Provided material:
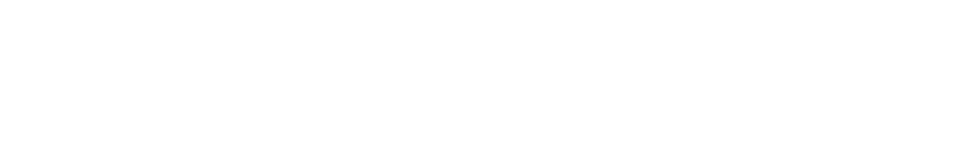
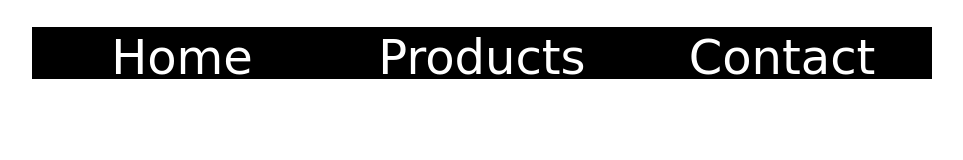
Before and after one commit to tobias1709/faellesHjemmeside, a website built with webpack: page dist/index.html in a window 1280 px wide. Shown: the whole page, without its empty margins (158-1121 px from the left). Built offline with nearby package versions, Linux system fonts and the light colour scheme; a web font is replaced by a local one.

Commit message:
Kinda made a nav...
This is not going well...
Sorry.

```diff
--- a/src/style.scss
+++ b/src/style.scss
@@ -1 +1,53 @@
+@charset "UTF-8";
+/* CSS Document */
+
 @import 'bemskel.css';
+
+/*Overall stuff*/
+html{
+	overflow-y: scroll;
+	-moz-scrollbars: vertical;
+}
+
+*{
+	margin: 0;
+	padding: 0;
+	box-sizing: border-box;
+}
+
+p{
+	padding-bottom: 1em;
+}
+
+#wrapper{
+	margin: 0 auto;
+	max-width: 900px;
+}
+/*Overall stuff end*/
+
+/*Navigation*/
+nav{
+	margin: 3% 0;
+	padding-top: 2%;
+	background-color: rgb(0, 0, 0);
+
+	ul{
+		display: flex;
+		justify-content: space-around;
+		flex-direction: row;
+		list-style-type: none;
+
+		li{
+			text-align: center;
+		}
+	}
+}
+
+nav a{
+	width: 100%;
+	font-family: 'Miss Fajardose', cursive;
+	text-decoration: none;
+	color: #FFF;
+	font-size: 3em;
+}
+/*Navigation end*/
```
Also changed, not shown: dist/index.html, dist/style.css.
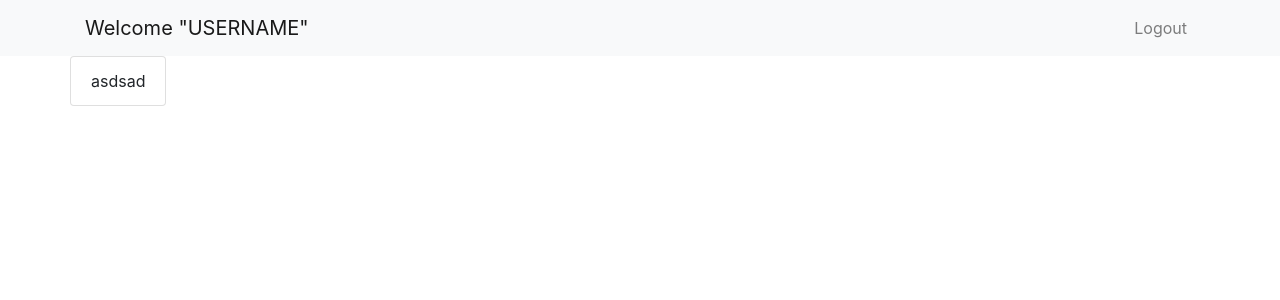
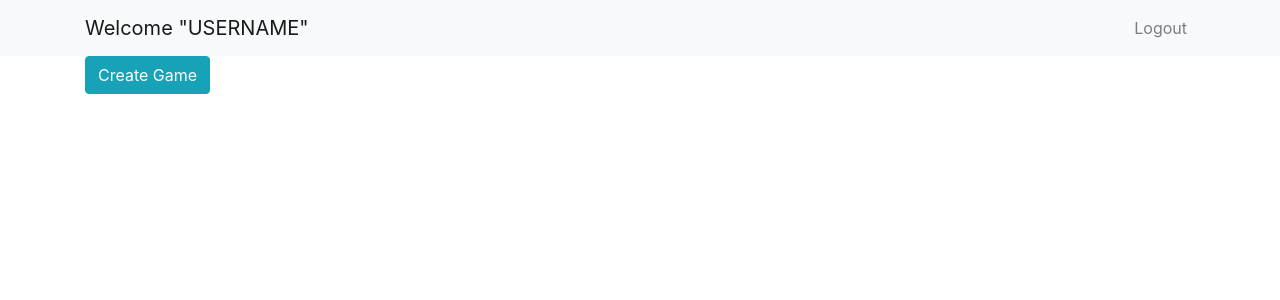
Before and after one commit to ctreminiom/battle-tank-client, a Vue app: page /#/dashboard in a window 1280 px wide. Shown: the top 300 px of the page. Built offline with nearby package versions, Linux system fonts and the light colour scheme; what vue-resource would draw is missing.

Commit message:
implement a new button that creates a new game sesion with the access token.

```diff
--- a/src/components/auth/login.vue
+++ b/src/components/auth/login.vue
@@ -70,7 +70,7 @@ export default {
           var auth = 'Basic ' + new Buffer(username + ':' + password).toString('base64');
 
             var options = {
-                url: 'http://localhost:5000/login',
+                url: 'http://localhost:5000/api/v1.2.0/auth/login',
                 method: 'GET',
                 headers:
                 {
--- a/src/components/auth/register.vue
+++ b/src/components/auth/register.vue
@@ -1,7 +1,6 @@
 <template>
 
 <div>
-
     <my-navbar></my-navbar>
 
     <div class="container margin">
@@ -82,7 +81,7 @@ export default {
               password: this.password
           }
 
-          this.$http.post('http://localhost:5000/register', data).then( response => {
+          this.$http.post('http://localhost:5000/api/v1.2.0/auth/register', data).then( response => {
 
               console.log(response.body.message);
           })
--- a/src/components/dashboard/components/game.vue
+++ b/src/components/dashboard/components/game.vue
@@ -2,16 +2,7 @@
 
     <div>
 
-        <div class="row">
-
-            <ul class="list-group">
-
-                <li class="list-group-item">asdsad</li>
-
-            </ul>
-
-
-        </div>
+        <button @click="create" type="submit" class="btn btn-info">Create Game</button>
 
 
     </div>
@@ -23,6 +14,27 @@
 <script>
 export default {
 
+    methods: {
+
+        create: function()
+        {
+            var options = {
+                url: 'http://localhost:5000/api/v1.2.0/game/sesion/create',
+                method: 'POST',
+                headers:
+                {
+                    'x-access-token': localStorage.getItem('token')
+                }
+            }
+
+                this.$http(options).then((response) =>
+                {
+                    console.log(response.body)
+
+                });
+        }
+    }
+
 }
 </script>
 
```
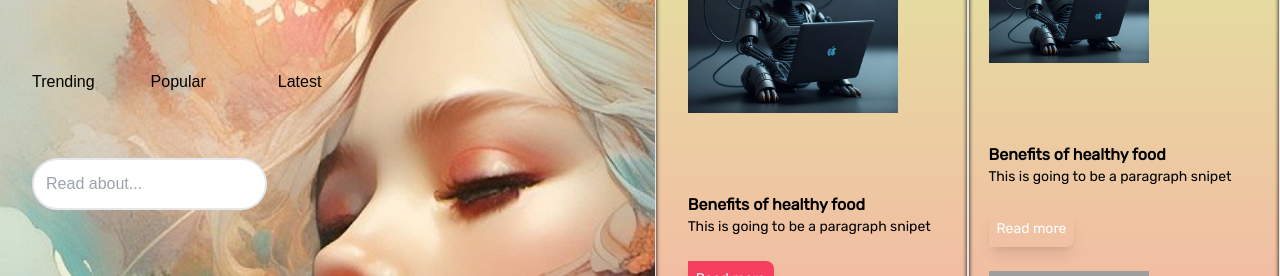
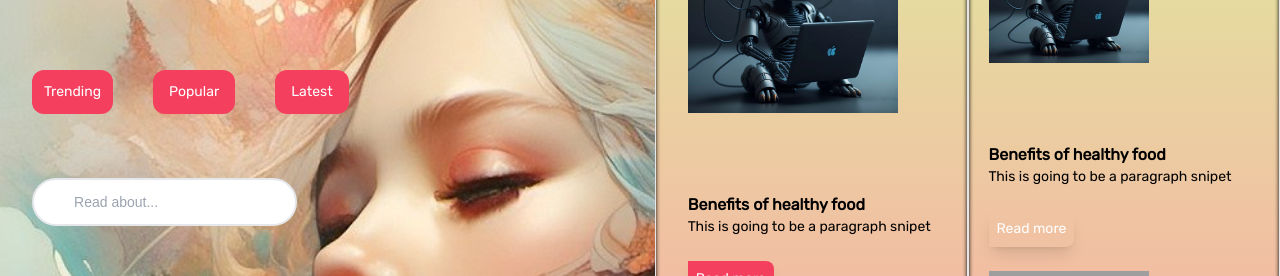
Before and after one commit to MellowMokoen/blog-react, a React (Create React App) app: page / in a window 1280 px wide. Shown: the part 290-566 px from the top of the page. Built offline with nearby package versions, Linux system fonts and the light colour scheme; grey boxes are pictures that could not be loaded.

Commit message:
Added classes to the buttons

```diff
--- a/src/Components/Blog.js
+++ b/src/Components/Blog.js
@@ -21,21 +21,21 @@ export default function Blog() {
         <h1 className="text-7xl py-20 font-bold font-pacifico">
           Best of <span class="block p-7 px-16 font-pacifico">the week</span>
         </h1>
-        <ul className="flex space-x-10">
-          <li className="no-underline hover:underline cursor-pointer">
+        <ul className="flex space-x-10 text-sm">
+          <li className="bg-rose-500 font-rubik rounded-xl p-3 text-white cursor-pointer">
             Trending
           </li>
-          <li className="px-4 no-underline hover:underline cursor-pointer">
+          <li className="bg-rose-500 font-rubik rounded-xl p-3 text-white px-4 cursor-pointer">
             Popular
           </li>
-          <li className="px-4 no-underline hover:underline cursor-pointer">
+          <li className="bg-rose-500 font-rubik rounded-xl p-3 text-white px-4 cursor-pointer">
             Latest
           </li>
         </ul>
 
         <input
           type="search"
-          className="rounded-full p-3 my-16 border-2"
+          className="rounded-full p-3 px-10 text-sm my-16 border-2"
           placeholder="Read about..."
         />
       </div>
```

Your task:
Using the listing, filter for "Linux" and return the matching lines.

Expected answer:
Before and after one commit to tobias1709/faellesHjemmeside, a website built with webpack: page dist/index.html in a window 1280 px wide. Shown: the whole page, without its empty margins (158-1121 px from the left). Built offline with nearby package versions, Linux system fonts and the light colour scheme; a web font is replaced by a local one.
Before and after one commit to ctreminiom/battle-tank-client, a Vue app: page /#/dashboard in a window 1280 px wide. Shown: the top 300 px of the page. Built offline with nearby package versions, Linux system fonts and the light colour scheme; what vue-resource would draw is missing.
Before and after one commit to MellowMokoen/blog-react, a React (Create React App) app: page / in a window 1280 px wide. Shown: the part 290-566 px from the top of the page. Built offline with nearby package versions, Linux system fonts and the light colour scheme; grey boxes are pictures that could not be loaded.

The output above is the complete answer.